A place to put things

Aidan Cowling

 

30 November 2021 – 23 January 2022

This project is available both in person at 401 Richmond st.west and online on the Virtual Vitrine platform.

 

A place to put things is an installation of green screen props that are used to situate archival materials related to sexual health education. The props are painted green in order to experiment with footage from online public archives. By layering multiple archival video streams, the materiality and meaning of sex ed footage becomes malleable. The set becomes a site that considers the histories, contexts and discussions that have shaped the strategies and delivery of sexual health curriculums in the recent past.  

How has this material been used, embodied and instrumentalized? 

How do we make sense of it with shifting understandings of sexual practices?

Sexual education has a history of defining what is considered healthy, thereby directing and orienting students towards particular ways of being. The installation considers how we are shaped by the ideas and materials that are within our reach, and that we orient ourselves in and around things that affirm our existence. But what happens when the ideas and materials that inform your sexual health don’t exist around you?  These materials can be disorienting; an erasure of experience. Interrogating these materials reveals the limits of sexual health curriculums. The installation takes up the productive potential of getting lost, and asks if the experience of disorientation opens up space for thinking through sex and sexual health more expansively.

 

ARTIST BIO:

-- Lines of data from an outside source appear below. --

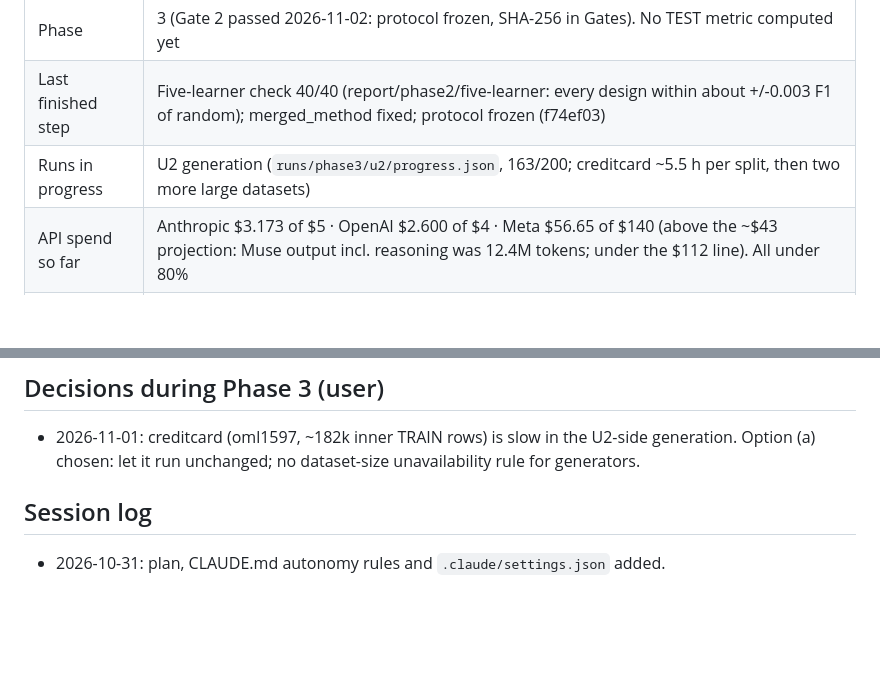
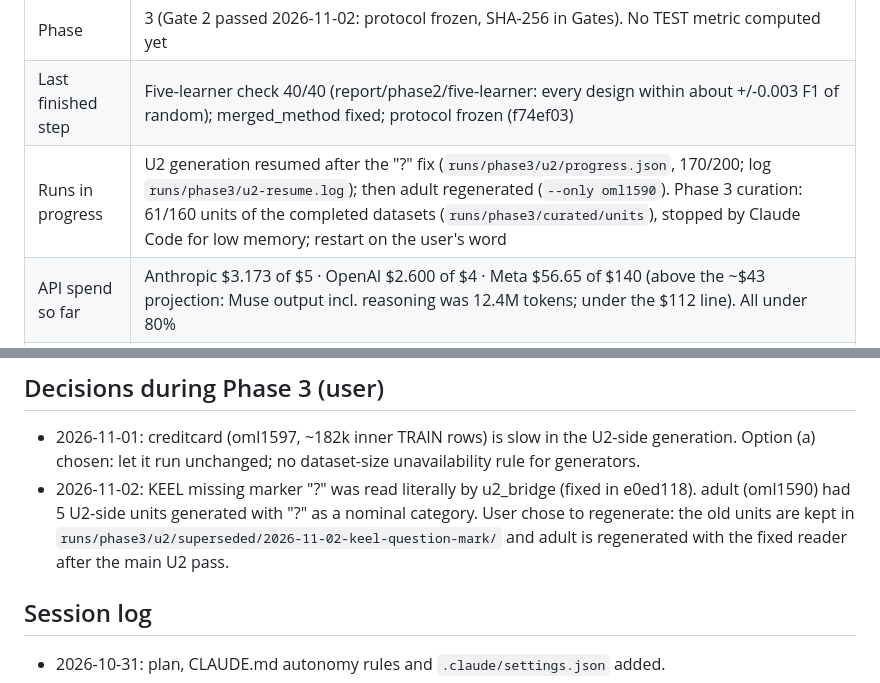
Before and after one commit to itsmanudon/quality-aware-synthesis-lab, a Markdown page: study/v3/STATUS.md, 2 parts joined by grey strips. Rendered like a GitHub page; blank space fills up the shorter version.

Commit message:
docs(study): Record the adult regeneration decision
User chose to regenerate adult's 5 U2-side units made under the old "?" reading; the old units are kept in a superseded folder, not deleted.

Co-Authored-By: Claude Opus 5.5 <noreply@anthropic.com>
Claude-Session: https://claude.ai/code/session_012ZCBn2yJZRwAg2ysrg8Kn3

```diff
--- a/study/v3/STATUS.md
+++ b/study/v3/STATUS.md
@@ -6,7 +6,7 @@ Updated by the agent at the end of every session. Gates are approved only by the
 | --- | --- |
 | Phase | 3 (Gate 2 passed 2026-11-02: protocol frozen, SHA-256 in Gates). No TEST metric computed yet |
 | Last finished step | Five-learner check 40/40 (report/phase2/five-learner: every design within about +/-0.003 F1 of random); merged_method fixed; protocol frozen (f74ef03) |
-| Runs in progress | U2 generation (`runs/phase3/u2/progress.json`, 163/200; creditcard ~5.5 h per split, then two more large datasets) |
+| Runs in progress | U2 generation resumed after the "?" fix (`runs/phase3/u2/progress.json`, 170/200; log `runs/phase3/u2-resume.log`); then adult regenerated (`--only oml1590`). Phase 3 curation: 61/160 units of the completed datasets (`runs/phase3/curated/units`), stopped by Claude Code for low memory; restart on the user's word |
 | API spend so far | Anthropic $3.173 of $5 · OpenAI $2.600 of $4 · Meta $56.65 of $140 (above the ~$43 projection: Muse output incl. reasoning was 12.4M tokens; under the $112 line). All under 80% |
 | Blockers | none |
 | Next step | When U2 reaches 200/200: phase3.py curate (Haiku, luna, Muse pools) -> u3_eval.py with --expected-protocol-sha256 a65e20f9... -> Phase 4 analysis |
@@ -225,6 +225,7 @@ Claude Code stopped every background job because the machine ran critically low
 ## Decisions during Phase 3 (user)
 
 - 2026-11-01: creditcard (oml1597, ~182k inner TRAIN rows) is slow in the U2-side generation. Option (a) chosen: let it run unchanged; no dataset-size unavailability rule for generators.
+- 2026-11-02: KEEL missing marker "?" was read literally by u2_bridge (fixed in e0ed118). adult (oml1590) had 5 U2-side units generated with "?" as a nominal category. User chose to regenerate: the old units are kept in `runs/phase3/u2/superseded/2026-11-02-keel-question-mark/` and adult is regenerated with the fixed reader after the main U2 pass.
 
 ## Session log
 
```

Aidan Cowling is an artist interested in how technology shapes contemporary experiences and understandings of desire, intimacy and power. He works with archival and online materials that reflect queer histories and creates videos and installations that explore how this material is understood.  By stewarding material remnants of various collections, he assembles a usable past allowing us to examine historical archives to understand the possible failures of the present and how we might develop new modes of connection.